> **Problem**
Copy the lines below exactly, starting at the line that contains "participant CU as CoreutilsCommandRisk" and stopping after the last line, and include no other lines.

+-------+

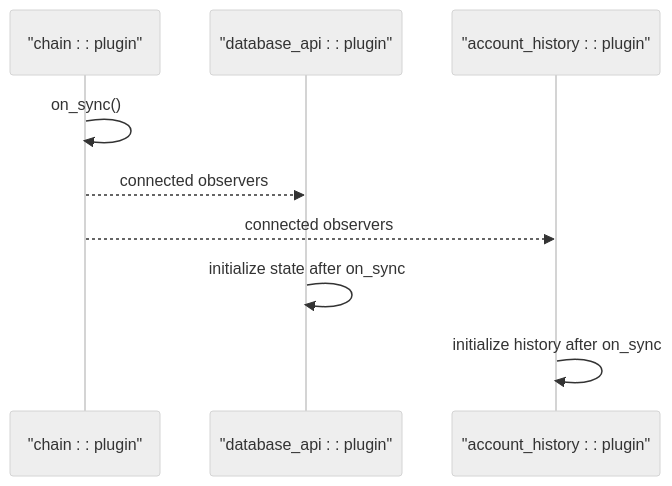
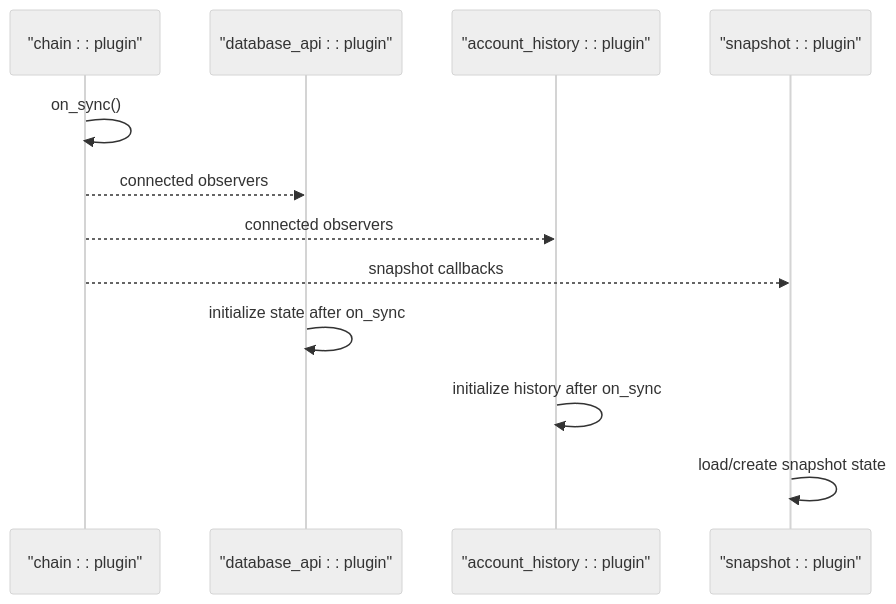
The fifth of 14 diagrams in .qoder/repowiki/en/content/Architecture Overview/Plugin Architecture/Plugin Architecture.md (VIZ-Blockchain/viz-cpp-node), drawn with Mermaid (neutral theme) before and after one commit. The commit also changed other lines of this file and 9 other files, not shown here.

First line of the commit message:
feat(chain): add snapshot loading and DLT mode support

````diff
--- a/.qoder/repowiki/en/content/Architecture Overview/Plugin Architecture/Plugin Architecture.md
+++ b/.qoder/repowiki/en/content/Architecture Overview/Plugin Architecture/Plugin Architecture.md
@@ -239,11 +273,14 @@
 ```mermaid
 sequenceDiagram
 participant Chain as "chain : : plugin"
 participant DB as "database_api : : plugin"
 participant AH as "account_history : : plugin"
+participant Snapshot as "snapshot : : plugin"
 Chain->>Chain : on_sync()
 Chain-->>DB : connected observers
 Chain-->>AH : connected observers
+Chain-->>Snapshot : snapshot callbacks
 DB->>DB : initialize state after on_sync
 AH->>AH : initialize history after on_sync
+Snapshot->>Snapshot : load/create snapshot state
 ```
````
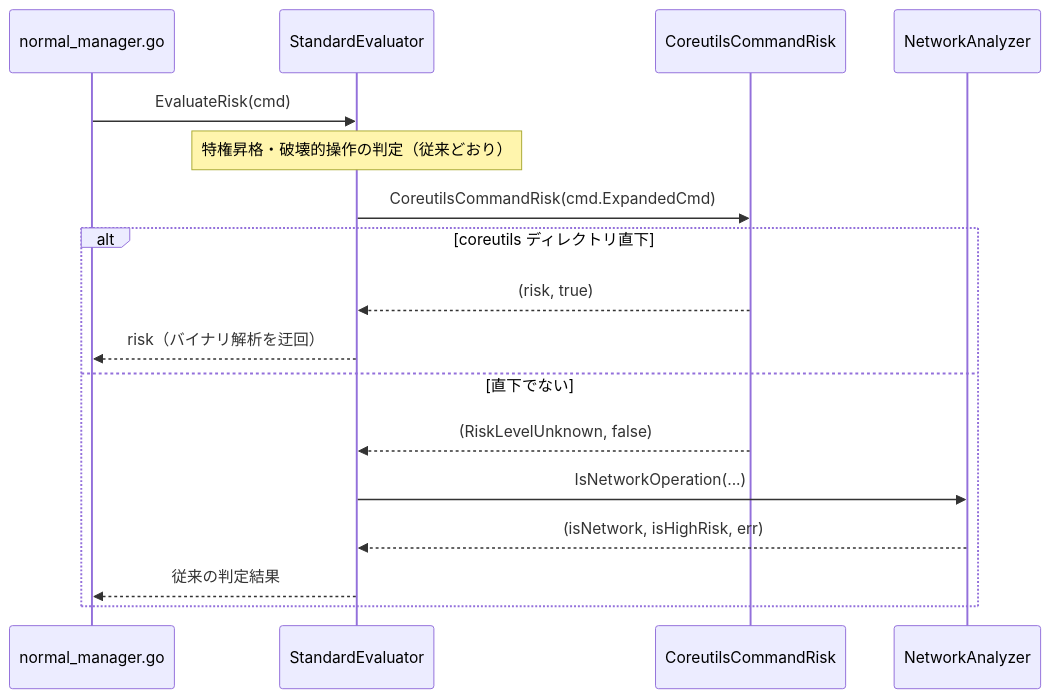
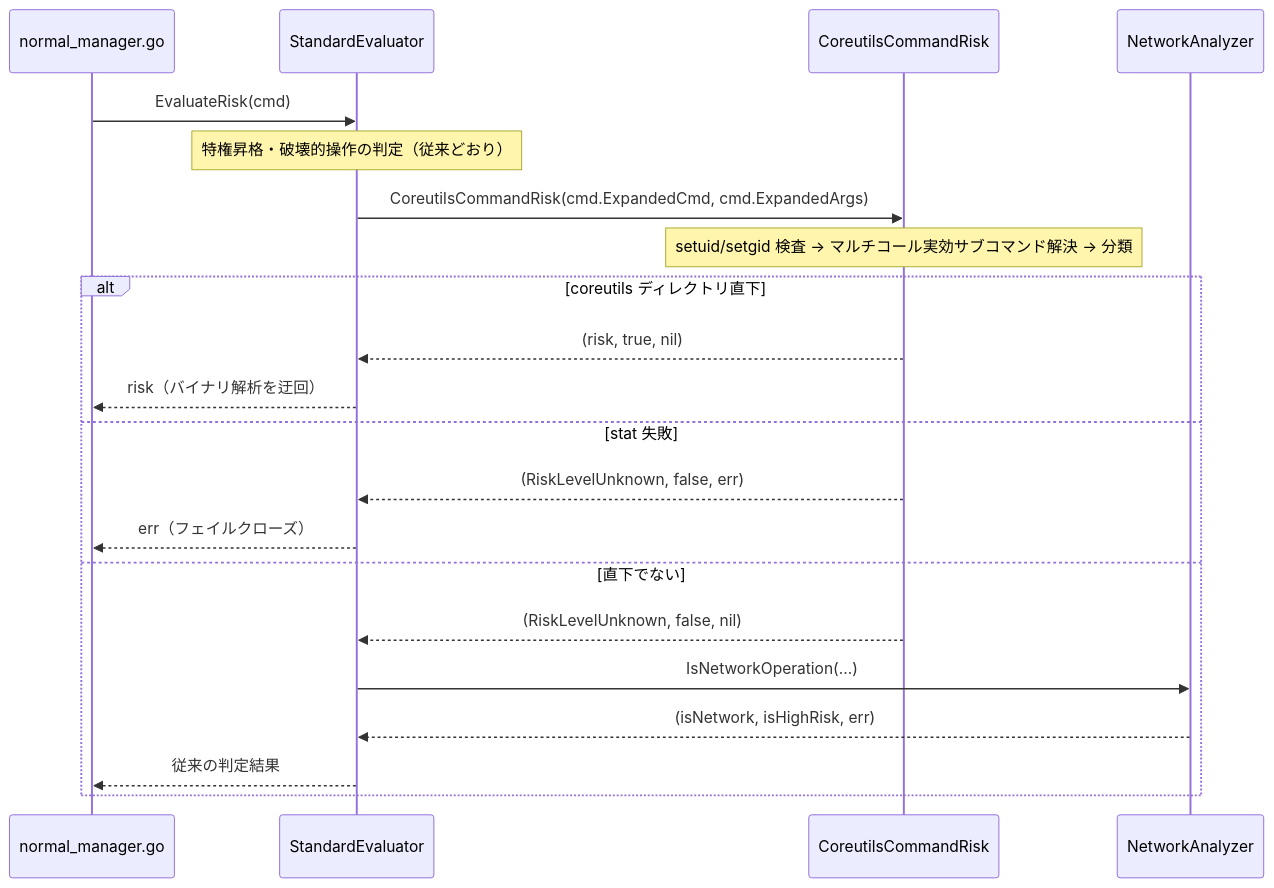
One commit to isseis/go-safe-cmd-runner changed the fifth of 10 diagrams in docs/tasks/0135_rust_coreutils_support/02_architecture.md. Above: the diagram before and after it, drawn with Mermaid. The commit also changed other lines of this file, not shown here.

First line of the commit message:
docs(0135): address PR review on coreutils risk classification

````diff
--- a/docs/tasks/0135_rust_coreutils_support/02_architecture.md
+++ b/docs/tasks/0135_rust_coreutils_support/02_architecture.md
@@ -175,20 +175,24 @@
 ```mermaid
 sequenceDiagram
     participant NM as normal_manager.go
     participant EV as StandardEvaluator
     participant CU as CoreutilsCommandRisk
     participant NA as NetworkAnalyzer
 
     NM->>EV: EvaluateRisk(cmd)
     Note over EV: 特権昇格・破壊的操作の判定（従来どおり）
-    EV->>CU: CoreutilsCommandRisk(cmd.ExpandedCmd)
+    EV->>CU: CoreutilsCommandRisk(cmd.ExpandedCmd, cmd.ExpandedArgs)
+    Note over CU: setuid/setgid 検査 → マルチコール実効サブコマンド解決 → 分類
     alt coreutils ディレクトリ直下
-        CU-->>EV: (risk, true)
+        CU-->>EV: (risk, true, nil)
         EV-->>NM: risk（バイナリ解析を迂回）
+    else stat 失敗
+        CU-->>EV: (RiskLevelUnknown, false, err)
+        EV-->>NM: err（フェイルクローズ）
     else 直下でない
-        CU-->>EV: (RiskLevelUnknown, false)
+        CU-->>EV: (RiskLevelUnknown, false, nil)
         EV->>NA: IsNetworkOperation(...)
         NA-->>EV: (isNetwork, isHighRisk, err)
         EV-->>NM: 従来の判定結果
     end
 ```
````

+-------+

> **Task answer**
     participant CU as CoreutilsCommandRisk
     participant NA as NetworkAnalyzer
 
     NM->>EV: EvaluateRisk(cmd)
     Note over EV: 特権昇格・破壊的操作の判定（従来どおり）
-    EV->>CU: CoreutilsCommandRisk(cmd.ExpandedCmd)
+    EV->>CU: CoreutilsCommandRisk(cmd.ExpandedCmd, cmd.ExpandedArgs)
+    Note over CU: setuid/setgid 検査 → マルチコール実効サブコマンド解決 → 分類
     alt coreutils ディレクトリ直下
-        CU-->>EV: (risk, true)
+        CU-->>EV: (risk, true, nil)
         EV-->>NM: risk（バイナリ解析を迂回）
+    else stat 失敗
+        CU-->>EV: (RiskLevelUnknown, false, err)
+        EV-->>NM: err（フェイルクローズ）
     else 直下でない
-        CU-->>EV: (RiskLevelUnknown, false)
+        CU-->>EV: (RiskLevelUnknown, false, nil)
         EV->>NA: IsNetworkOperation(...)
         NA-->>EV: (isNetwork, isHighRisk, err)
         EV-->>NM: 従来の判定結果
     end
 ```
````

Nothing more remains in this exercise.